What is needed. Type out the whole listing again exactly, pictures omitted.

Extracted data.
= = = = =

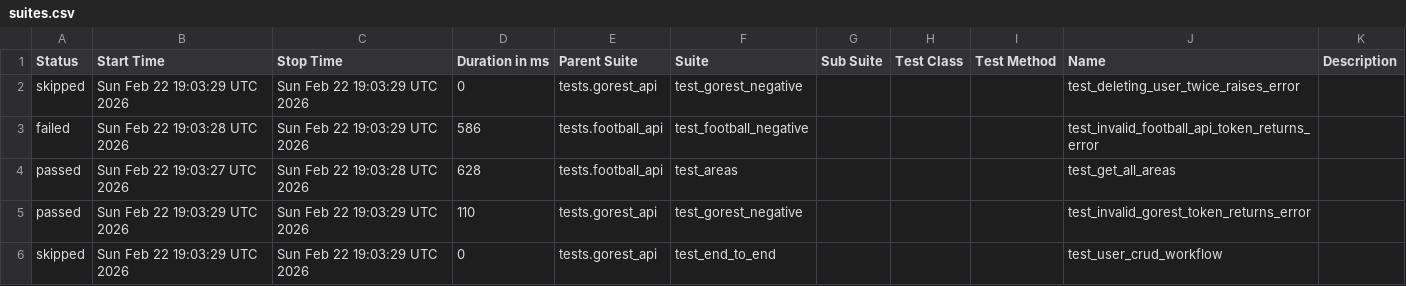
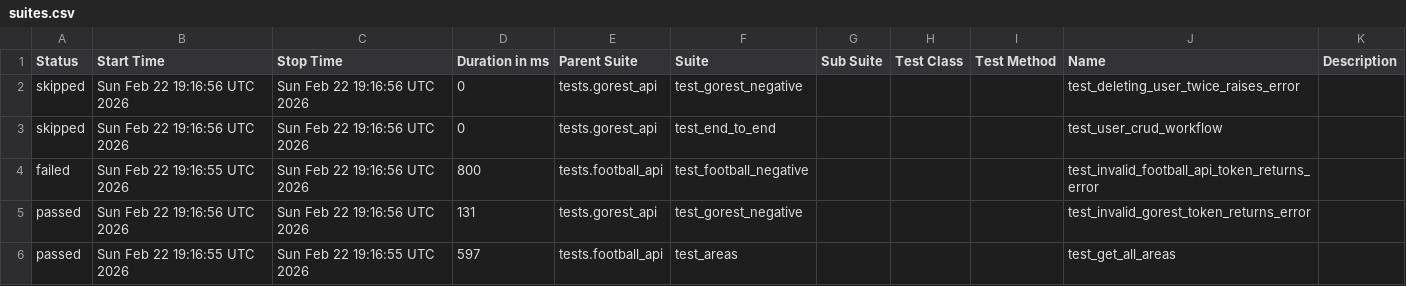
Before and after one commit to amazpyel/python_rest_api_testing, a CSV file: data/suites.csv, drawn as a sheet.

```diff
--- a/data/suites.csv
+++ b/data/suites.csv
@@ -1,6 +1,6 @@
 "Status","Start Time","Stop Time","Duration in ms","Parent Suite","Suite","Sub Suite","Test Class","Test Method","Name","Description"
-"skipped","Sun Feb 22 19:03:29 UTC 2026","Sun Feb 22 19:03:29 UTC 2026","0","tests.gorest_api","test_gorest_negative","","","","test_deleting_user_twice_raises_error",""
-"failed","Sun Feb 22 19:03:28 UTC 2026","Sun Feb 22 19:03:29 UTC 2026","586","tests.football_api","test_football_negative","","","","test_invalid_football_api_token_returns_error",""
-"passed","Sun Feb 22 19:03:27 UTC 2026","Sun Feb 22 19:03:28 UTC 2026","628","tests.football_api","test_areas","","","","test_get_all_areas",""
-"passed","Sun Feb 22 19:03:29 UTC 2026","Sun Feb 22 19:03:29 UTC 2026","110","tests.gorest_api","test_gorest_negative","","","","test_invalid_gorest_token_returns_error",""
-"skipped","Sun Feb 22 19:03:29 UTC 2026","Sun Feb 22 19:03:29 UTC 2026","0","tests.gorest_api","test_end_to_end","","","","test_user_crud_workflow",""
+"skipped","Sun Feb 22 19:16:56 UTC 2026","Sun Feb 22 19:16:56 UTC 2026","0","tests.gorest_api","test_gorest_negative","","","","test_deleting_user_twice_raises_error",""
+"skipped","Sun Feb 22 19:16:56 UTC 2026","Sun Feb 22 19:16:56 UTC 2026","0","tests.gorest_api","test_end_to_end","","","","test_user_crud_workflow",""
+"failed","Sun Feb 22 19:16:55 UTC 2026","Sun Feb 22 19:16:56 UTC 2026","800","tests.football_api","test_football_negative","","","","test_invalid_football_api_token_returns_error",""
+"passed","Sun Feb 22 19:16:56 UTC 2026","Sun Feb 22 19:16:56 UTC 2026","131","tests.gorest_api","test_gorest_negative","","","","test_invalid_gorest_token_returns_error",""
+"passed","Sun Feb 22 19:16:55 UTC 2026","Sun Feb 22 19:16:55 UTC 2026","597","tests.football_api","test_areas","","","","test_get_all_areas",""
```
Also changed, not shown: data/behaviors.csv, 27 other files.
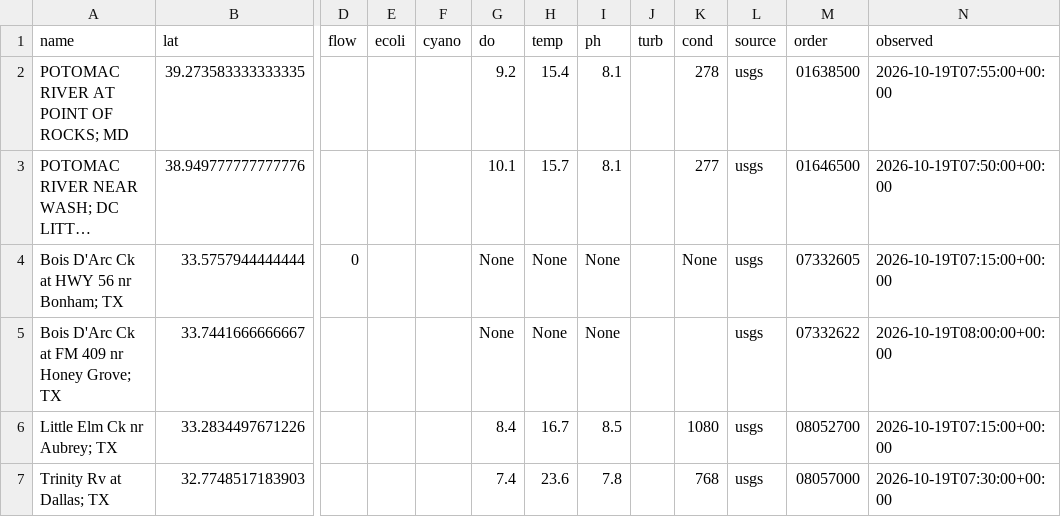
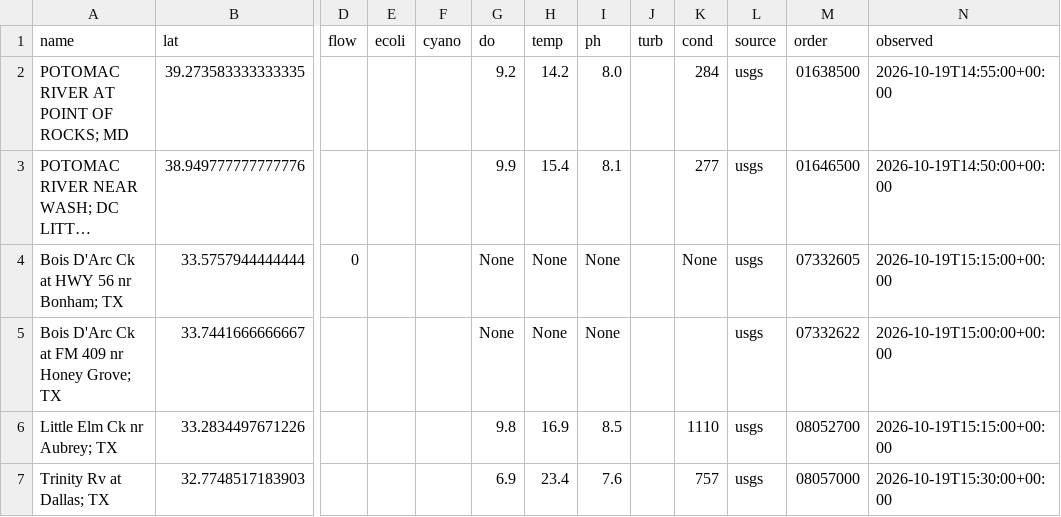
Before and after one commit to ltubati29/Watershed_Ledger, a CSV file: live/readings.csv, drawn as a sheet; only a part is shown, gaps mark what is left out; long unchanged cells end in …; the diff names each change by its address in the sheet, - before the commit and + after, or states it on an @@ line.

```diff
--- a/live/readings.csv
+++ b/live/readings.csv
-H2 (temp): 15.4
+H2 (temp): 14.2
-I2 (ph): 8.1
+I2 (ph): 8.0
-K2 (cond): 278
+K2 (cond): 284
-N2 (observed): 2026-10-19T07:55:00+00:00
+N2 (observed): 2026-10-19T14:55:00+00:00
-G3 (do): 10.1
+G3 (do): 9.9
-H3 (temp): 15.7
+H3 (temp): 15.4
-N3 (observed): 2026-10-19T07:50:00+00:00
+N3 (observed): 2026-10-19T14:50:00+00:00
-N4 (observed): 2026-10-19T07:15:00+00:00
+N4 (observed): 2026-10-19T15:15:00+00:00
-N5 (observed): 2026-10-19T08:00:00+00:00
+N5 (observed): 2026-10-19T15:00:00+00:00
-G6 (do): 8.4
+G6 (do): 9.8
-H6 (temp): 16.7
+H6 (temp): 16.9
-K6 (cond): 1080
+K6 (cond): 1110
-N6 (observed): 2026-10-19T07:15:00+00:00
+N6 (observed): 2026-10-19T15:15:00+00:00
-G7 (do): 7.4
+G7 (do): 6.9
-H7 (temp): 23.6
+H7 (temp): 23.4
-I7 (ph): 7.8
+I7 (ph): 7.6
-K7 (cond): 768
+K7 (cond): 757
-N7 (observed): 2026-10-19T07:30:00+00:00
+N7 (observed): 2026-10-19T15:30:00+00:00
```
Also changed, not shown: 2 other files.
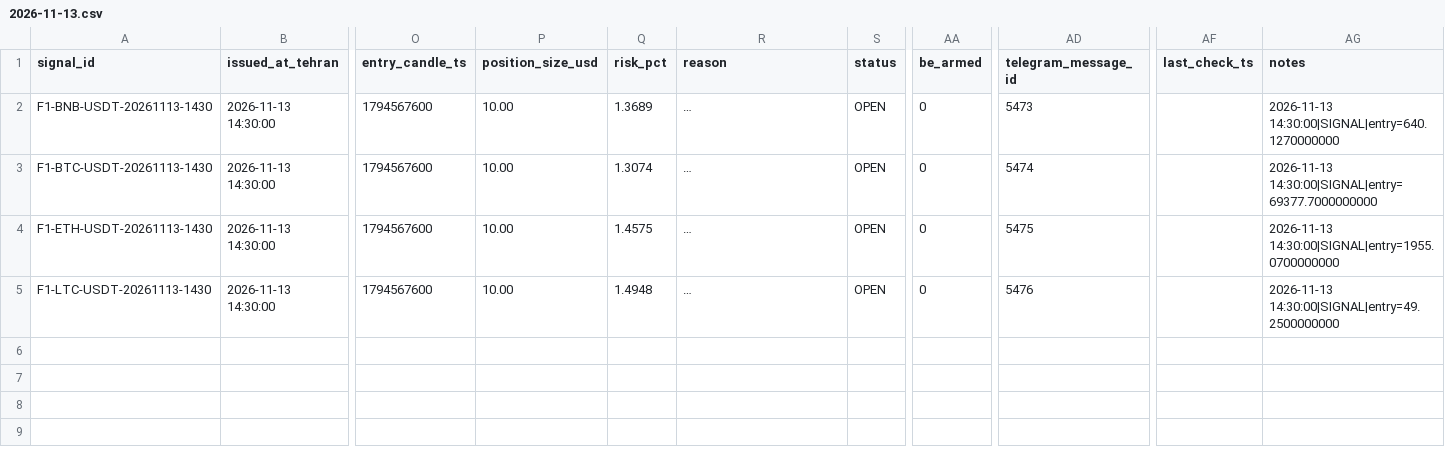
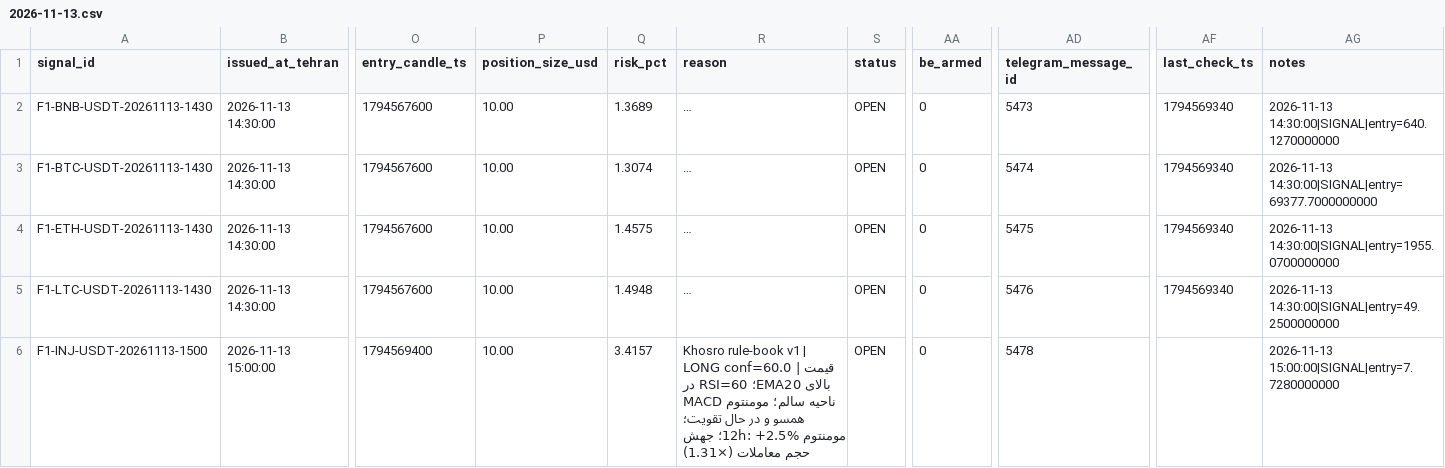
Before and after one commit to khosroabadiMehdi/PentaSignal, a CSV file: data/signals/2026-11-13.csv, drawn as a sheet; only a part is shown, gaps mark what is left out; long unchanged cells end in …; rows hold the shown columns only; the diff names each change by its address in the sheet, - before the commit and + after, or states it on an @@ line.

```diff
--- a/data/signals/2026-11-13.csv
+++ b/data/signals/2026-11-13.csv
-AF2:AF5 (last_check_ts): (empty)
+AF2:AF5 (last_check_ts): 1794569340
+row 6: F1-INJ-USDT-20261113-1500 | 2026-11-13 15:00:00 | 1794569400 | 10.00 | 3.4157 | Khosro rule-book v1 | LONG conf=60.0 | قیمت بالای EMA20؛ RSI=60 در ناحیه سالم؛ مومنتوم MACD همسو و در حال تقویت؛ مومنتوم 12h: +2.5%؛ جهش حجم معاملات (×1.31) | OPEN | 0 | 5478 |  | 2026-11-13 15:00:00|SIGNAL|entry=7.7280000000
```
Also changed, not shown: data/signals/2026-11-12.csv, 22 other files.
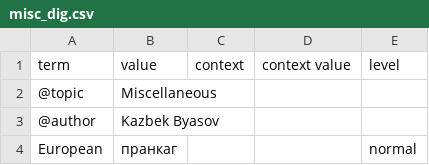
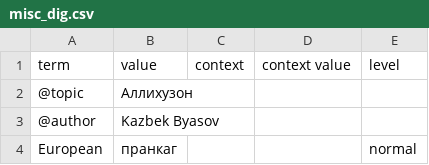
Before and after one commit to nmb10/sorat_translations, a CSV file: main/dig/misc_dig.csv, drawn as a sheet; only a part is shown.

```diff
--- a/main/dig/misc_dig.csv
+++ b/main/dig/misc_dig.csv
@@ -1,3 +1,3 @@
 term,value,context,context value,level
-@topic,Miscellaneous,,,
+@topic,Аллихузон,,,
 @author,Kazbek Byasov,,,
```
Also changed, not shown: main/dig/emotions_dig.csv, main/dig/motions_dig.csv.
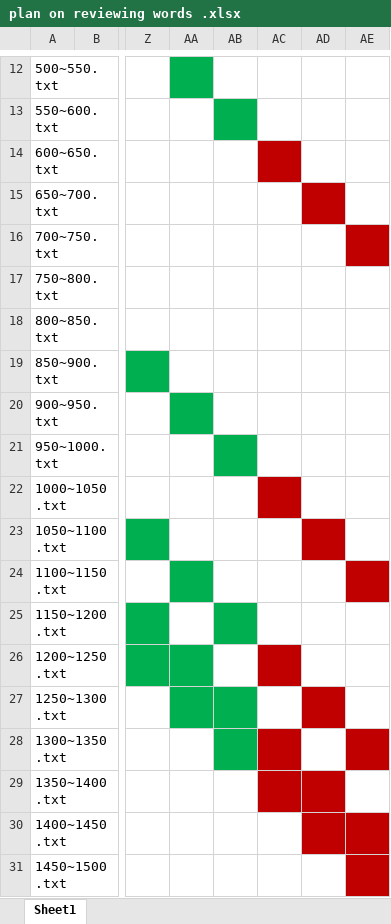
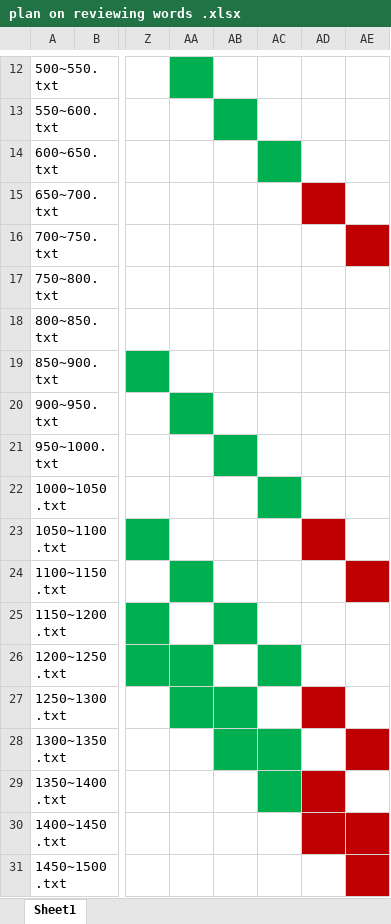
Before and after one commit to jerry-davis/learning_english, an Excel workbook: plan/plan on reviewing words .xlsx, sheet Sheet1, drawn as a sheet; only a part is shown, gaps mark what is left out; values as stored, in another font and other column widths than the file's, no borders; conditional formats and table styles not drawn; the diff names each change by its address in the sheet, - before the commit and + after, or states it on an @@ line.

Commit message:
Jan 15

```diff
--- a/plan/plan on reviewing words .xlsx (sheet Sheet1)
+++ b/plan/plan on reviewing words .xlsx (sheet Sheet1)
-AC14 fill: #C00000
+AC14 fill: #00B050
-AC22 fill: #C00000
+AC22 fill: #00B050
-AC26 fill: #C00000
+AC26 fill: #00B050
-AC28:AC29 fill: #C00000
+AC28:AC29 fill: #00B050
```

= = = = =

Response to the exercise.
Before and after one commit to amazpyel/python_rest_api_testing, a CSV file: data/suites.csv, drawn as a sheet.

```diff
--- a/data/suites.csv
+++ b/data/suites.csv
@@ -1,6 +1,6 @@
 "Status","Start Time","Stop Time","Duration in ms","Parent Suite","Suite","Sub Suite","Test Class","Test Method","Name","Description"
-"skipped","Sun Feb 22 19:03:29 UTC 2026","Sun Feb 22 19:03:29 UTC 2026","0","tests.gorest_api","test_gorest_negative","","","","test_deleting_user_twice_raises_error",""
-"failed","Sun Feb 22 19:03:28 UTC 2026","Sun Feb 22 19:03:29 UTC 2026","586","tests.football_api","test_football_negative","","","","test_invalid_football_api_token_returns_error",""
-"passed","Sun Feb 22 19:03:27 UTC 2026","Sun Feb 22 19:03:28 UTC 2026","628","tests.football_api","test_areas","","","","test_get_all_areas",""
-"passed","Sun Feb 22 19:03:29 UTC 2026","Sun Feb 22 19:03:29 UTC 2026","110","tests.gorest_api","test_gorest_negative","","","","test_invalid_gorest_token_returns_error",""
-"skipped","Sun Feb 22 19:03:29 UTC 2026","Sun Feb 22 19:03:29 UTC 2026","0","tests.gorest_api","test_end_to_end","","","","test_user_crud_workflow",""
+"skipped","Sun Feb 22 19:16:56 UTC 2026","Sun Feb 22 19:16:56 UTC 2026","0","tests.gorest_api","test_gorest_negative","","","","test_deleting_user_twice_raises_error",""
+"skipped","Sun Feb 22 19:16:56 UTC 2026","Sun Feb 22 19:16:56 UTC 2026","0","tests.gorest_api","test_end_to_end","","","","test_user_crud_workflow",""
+"failed","Sun Feb 22 19:16:55 UTC 2026","Sun Feb 22 19:16:56 UTC 2026","800","tests.football_api","test_football_negative","","","","test_invalid_football_api_token_returns_error",""
+"passed","Sun Feb 22 19:16:56 UTC 2026","Sun Feb 22 19:16:56 UTC 2026","131","tests.gorest_api","test_gorest_negative","","","","test_invalid_gorest_token_returns_error",""
+"passed","Sun Feb 22 19:16:55 UTC 2026","Sun Feb 22 19:16:55 UTC 2026","597","tests.football_api","test_areas","","","","test_get_all_areas",""
```
Also changed, not shown: data/behaviors.csv, 27 other files.
Before and after one commit to ltubati29/Watershed_Ledger, a CSV file: live/readings.csv, drawn as a sheet; only a part is shown, gaps mark what is left out; long unchanged cells end in …; the diff names each change by its address in the sheet, - before the commit and + after, or states it on an @@ line.

```diff
--- a/live/readings.csv
+++ b/live/readings.csv
-H2 (temp): 15.4
+H2 (temp): 14.2
-I2 (ph): 8.1
+I2 (ph): 8.0
-K2 (cond): 278
+K2 (cond): 284
-N2 (observed): 2026-10-19T07:55:00+00:00
+N2 (observed): 2026-10-19T14:55:00+00:00
-G3 (do): 10.1
+G3 (do): 9.9
-H3 (temp): 15.7
+H3 (temp): 15.4
-N3 (observed): 2026-10-19T07:50:00+00:00
+N3 (observed): 2026-10-19T14:50:00+00:00
-N4 (observed): 2026-10-19T07:15:00+00:00
+N4 (observed): 2026-10-19T15:15:00+00:00
-N5 (observed): 2026-10-19T08:00:00+00:00
+N5 (observed): 2026-10-19T15:00:00+00:00
-G6 (do): 8.4
+G6 (do): 9.8
-H6 (temp): 16.7
+H6 (temp): 16.9
-K6 (cond): 1080
+K6 (cond): 1110
-N6 (observed): 2026-10-19T07:15:00+00:00
+N6 (observed): 2026-10-19T15:15:00+00:00
-G7 (do): 7.4
+G7 (do): 6.9
-H7 (temp): 23.6
+H7 (temp): 23.4
-I7 (ph): 7.8
+I7 (ph): 7.6
-K7 (cond): 768
+K7 (cond): 757
-N7 (observed): 2026-10-19T07:30:00+00:00
+N7 (observed): 2026-10-19T15:30:00+00:00
```
Also changed, not shown: 2 other files.
Before and after one commit to khosroabadiMehdi/PentaSignal, a CSV file: data/signals/2026-11-13.csv, drawn as a sheet; only a part is shown, gaps mark what is left out; long unchanged cells end in …; rows hold the shown columns only; the diff names each change by its address in the sheet, - before the commit and + after, or states it on an @@ line.

```diff
--- a/data/signals/2026-11-13.csv
+++ b/data/signals/2026-11-13.csv
-AF2:AF5 (last_check_ts): (empty)
+AF2:AF5 (last_check_ts): 1794569340
+row 6: F1-INJ-USDT-20261113-1500 | 2026-11-13 15:00:00 | 1794569400 | 10.00 | 3.4157 | Khosro rule-book v1 | LONG conf=60.0 | قیمت بالای EMA20؛ RSI=60 در ناحیه سالم؛ مومنتوم MACD همسو و در حال تقویت؛ مومنتوم 12h: +2.5%؛ جهش حجم معاملات (×1.31) | OPEN | 0 | 5478 |  | 2026-11-13 15:00:00|SIGNAL|entry=7.7280000000
```
Also changed, not shown: data/signals/2026-11-12.csv, 22 other files.
Before and after one commit to nmb10/sorat_translations, a CSV file: main/dig/misc_dig.csv, drawn as a sheet; only a part is shown.

```diff
--- a/main/dig/misc_dig.csv
+++ b/main/dig/misc_dig.csv
@@ -1,3 +1,3 @@
 term,value,context,context value,level
-@topic,Miscellaneous,,,
+@topic,Аллихузон,,,
 @author,Kazbek Byasov,,,
```
Also changed, not shown: main/dig/emotions_dig.csv, main/dig/motions_dig.csv.
Before and after one commit to jerry-davis/learning_english, an Excel workbook: plan/plan on reviewing words .xlsx, sheet Sheet1, drawn as a sheet; only a part is shown, gaps mark what is left out; values as stored, in another font and other column widths than the file's, no borders; conditional formats and table styles not drawn; the diff names each change by its address in the sheet, - before the commit and + after, or states it on an @@ line.

Commit message:
Jan 15

```diff
--- a/plan/plan on reviewing words .xlsx (sheet Sheet1)
+++ b/plan/plan on reviewing words .xlsx (sheet Sheet1)
-AC14 fill: #C00000
+AC14 fill: #00B050
-AC22 fill: #C00000
+AC22 fill: #00B050
-AC26 fill: #C00000
+AC26 fill: #00B050
-AC28:AC29 fill: #C00000
+AC28:AC29 fill: #00B050
```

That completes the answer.